The place also demonstrates the historic importance of Matakana as a gathering and connecting point for the surrounding area during the early twentieth century when water transport was the main way to travel and receive news from outside the settlement.
Aesthetic Significance or Value
First World War Memorial has aesthetic significance as a visually prominent landmark on the main road into Matakana. Despite being relocated in the early twenty-first century, the setting of the monument in a clear grassed area facing the main road into the settlement reflects the importance of the memorial as a place of commemoration in the community.
Social Significance or Value
First World War Memorial has social significance as a place of congregation and commemoration for the Matakana community. The place has enduring community esteem having been created by the local community in 1919 and remaining today a tangible reminder of the events of the First World War for descendants of those involved in the conflict and the impact it had on small communities. Reflecting the resurgence of interest in war memorials and commemoration, local residents hold regular ANZAC Day services at the memorial. The community has also demonstrated their ongoing appreciation of the place in their opposition to its relocation and the establishment of an open space around the monument after it was moved which is now used for those ANZAC Day services.

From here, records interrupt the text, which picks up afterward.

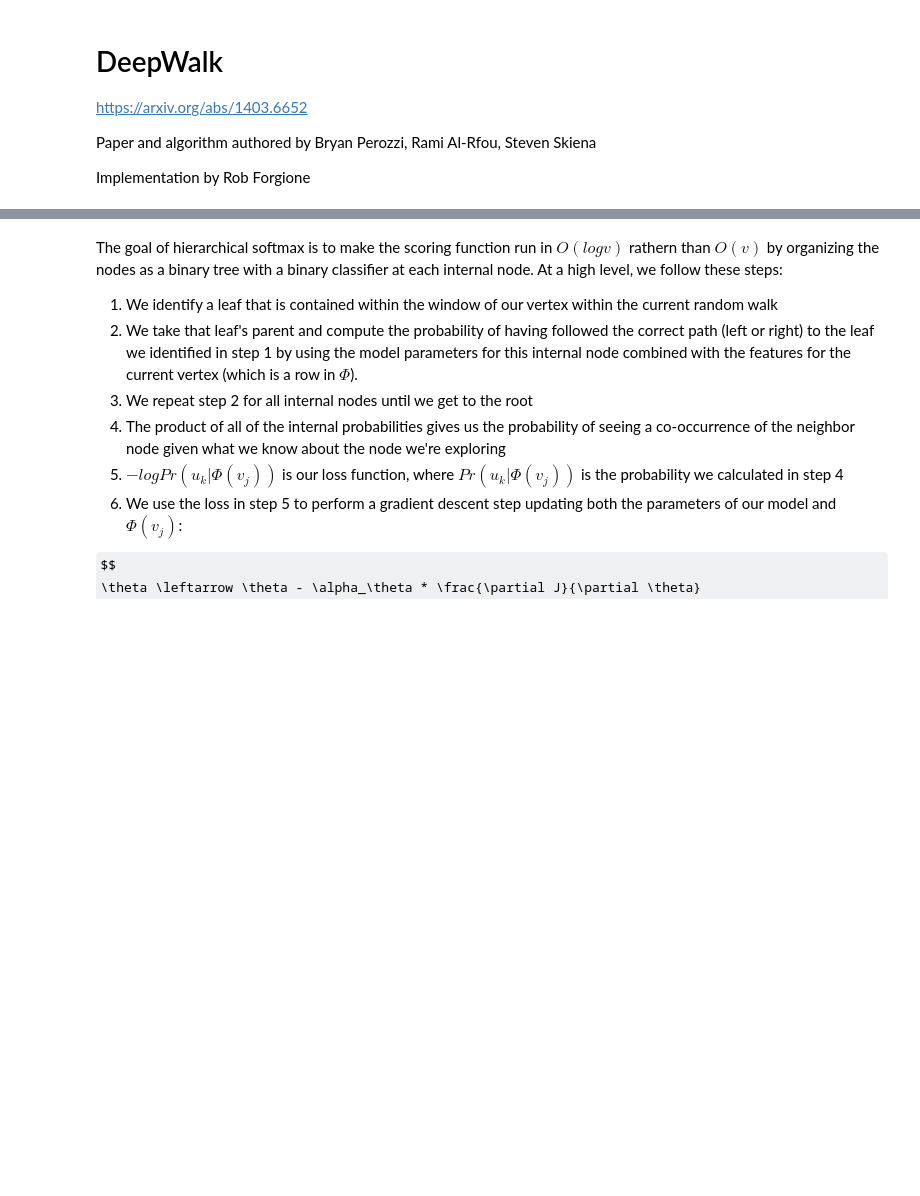
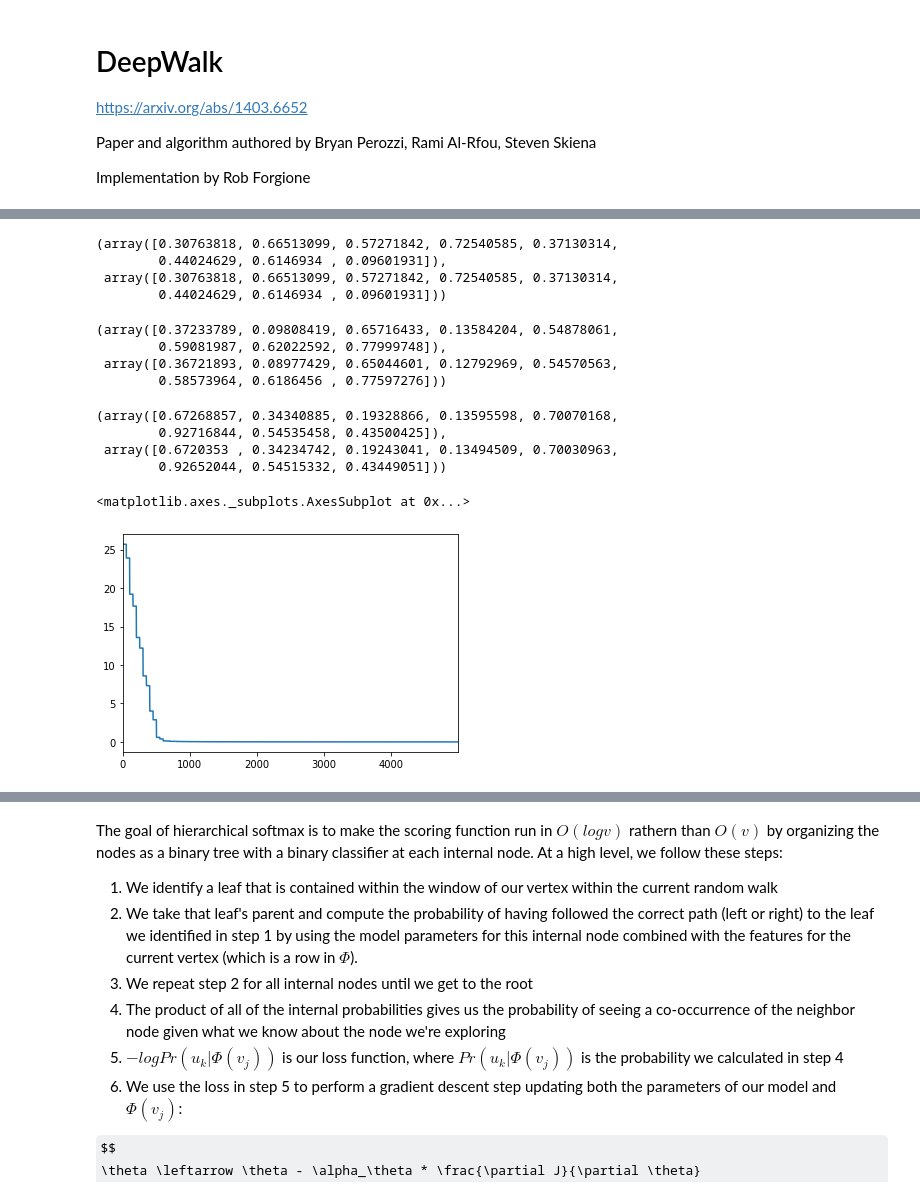
Before and after one commit to rforgione/deepwalk, a Jupyter notebook: nbs/deepwalk.ipynb, the cells around one changed output, grey strips where cells are left out. Saved outputs shown, nothing was run; the diff lists cells and outputs as text; code cells hidden in the pictures; some formulas as TeX source; blank space fills up the shorter version.

```diff
--- a/nbs/deepwalk.ipynb
+++ b/nbs/deepwalk.ipynb
@@ -102,0 +112,21 @@ class Leaf(Tree):
+# %%
+class Vertex(object):
+    def __init__(self, dim, lr, batch_size):
+        self.dim = dim
+        self.embedding = np.random.uniform(size=dim)
+        self.lr = lr
+        self.gradients = []
+        self.batch_size = batch_size
+
+    def update_embedding(self, gradient: np.array):
+        self.gradients.append(gradient)
+        if len(self.gradients) >= self.batch_size:
+            avg_gradient = np.stack(self.gradients, axis=0).mean(axis=0)
+            self.embedding = self.embedding - self.lr * avg_gradient
+            self.gradients = []
+# %%
+v = Vertex(8, 0.01, 64)
+v2 = Vertex(8, 0.01, 64)
+leaf = Leaf(v)
+leaf2 = Leaf(v2)
+i = InternalNode(8, 0.01, 64, leaf, leaf2)
@@ -102,0 +163,56 @@ class Leaf(Tree):
+# %%
+before = leaf.vertex.embedding
+leaf.update()
+after = leaf.vertex.embedding
+(before, after)
+# %% [output]
+(array([0.30763818, 0.66513099, 0.57271842, 0.72540585, 0.37130314,
+        0.44024629, 0.6146934 , 0.09601931]),
+ array([0.30763818, 0.66513099, 0.57271842, 0.72540585, 0.37130314,
+        0.44024629, 0.6146934 , 0.09601931]))
+# %%
+new_leaf = Leaf(Vertex(8, 0.01, 1))
+new_leaf2 = Leaf(Vertex(8, 0.01, 1))
+merged = Tree.merge(8, 0.01, 1, new_leaf, new_leaf2)
+before1 = new_leaf.vertex.embedding
+new_leaf.update()
+after1 = new_leaf.vertex.embedding
+(before1, after1)
+# %% [output]
+(array([0.37233789, 0.09808419, 0.65716433, 0.13584204, 0.54878061,
+        0.59081987, 0.62022592, 0.77999748]),
+ array([0.36721893, 0.08977429, 0.65044601, 0.12792969, 0.54570563,
+        0.58573964, 0.6186456 , 0.77597276]))
+# %%
+before2 = new_leaf2.vertex.embedding
+new_leaf2.update()
+after2 = new_leaf2.vertex.embedding
+(before2, after2)
+# %% [output]
+(array([0.67268857, 0.34340885, 0.19328866, 0.13595598, 0.70070168,
+        0.92716844, 0.54535458, 0.43500425]),
+ array([0.6720353 , 0.34234742, 0.19243041, 0.13494509, 0.70030963,
+        0.92652044, 0.54515332, 0.43449051]))
+# %%
+emb_length = 100
+lr = 1e-1
+v1 = Vertex(emb_length, lr, 100)
+v2 = Vertex(emb_length, lr, 100)
+leaf1 = Leaf(v1)
+leaf2 = Leaf(v2)
+tree = Tree.merge(emb_length, lr, 100, leaf1, leaf2)
+# %%
+costs1 = []
+costs2 = []
+combined_cost = []
+for i in range(5000):
+    cost1 = leaf1.update()
+    cost2 = leaf2.update()
+    costs1.append(cost1)
+    costs2.append(cost2)
+    combined_cost.append(cost1+cost2)
+
+pd.Series(costs1).plot(kind='line')
+# %% [output]
+<matplotlib.axes._subplots.AxesSubplot at 0x...>
+[figure, added]
```
Also changed, not shown: parts of 26 cells of this notebook, 1 other file.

This place was assessed against the Section 66(3) criteria and found to qualify under criteria a, b, e, f and h. The assessment concludes that this place should be listed as a Category 2 historic place.
(a) The extent to which the place reflects important or representative aspects of New Zealand history
War memorials, such as First World War Memorial, are important landmarks in towns across New Zealand and their widespread creation by individual communities represents the significant impact that war had on these communities and on the nation in the twentieth century. These memorials became significant public spaces in most towns, including Matakana, where commemorations for those who fell and the service of returned personnel could take place. The monument, which was erected in 1919, is an early example of these memorials and commemorative spaces and reflects the local creation and decision making regarding local war memorials.
(b) The association of the place with events, persons, or ideas of importance in New Zealand history
The place has significance for its association with the First World War and the contribution of Matakana and the surrounding district to that effort. The memorial commemorates the loss of life in a number of different campaigns during the war including at Gallipoli and other major war fronts.
The memorial has significance as a graphic representation of the imperial sentiments of First World War memorials which reflected the strong connection between New Zealand and the British Empire.
The place also has some significance for its association with William Henry Feldon, a New Zealand sculptor who was one of a small number who created First World War memorials in New Zealand after serving in the army. It is also associated with King George V, the current reigning monarch during the war and when the monument was created. It is the first statue in the King’s likeness in New Zealand and an internationally unusual example of the King being depicted in military uniform.
(e) The community association with, or public esteem for the place
The First World War Memorial is important to the Matakana community as a local land mark and place where commemorative services are held on ANZAC Day. Although commissioned by the community, local esteem for the memorial diminished over the years until interest was renewed in 2006 at which time some members of the community objected to its relocation. Since it was moved, the memorial has been restored as part of the national commemorations of the centenary of the First World War. The memorial has been used frequently by the local community in recent years reflecting the national resurgence of interest in war memorials and observance of ANZAC Day.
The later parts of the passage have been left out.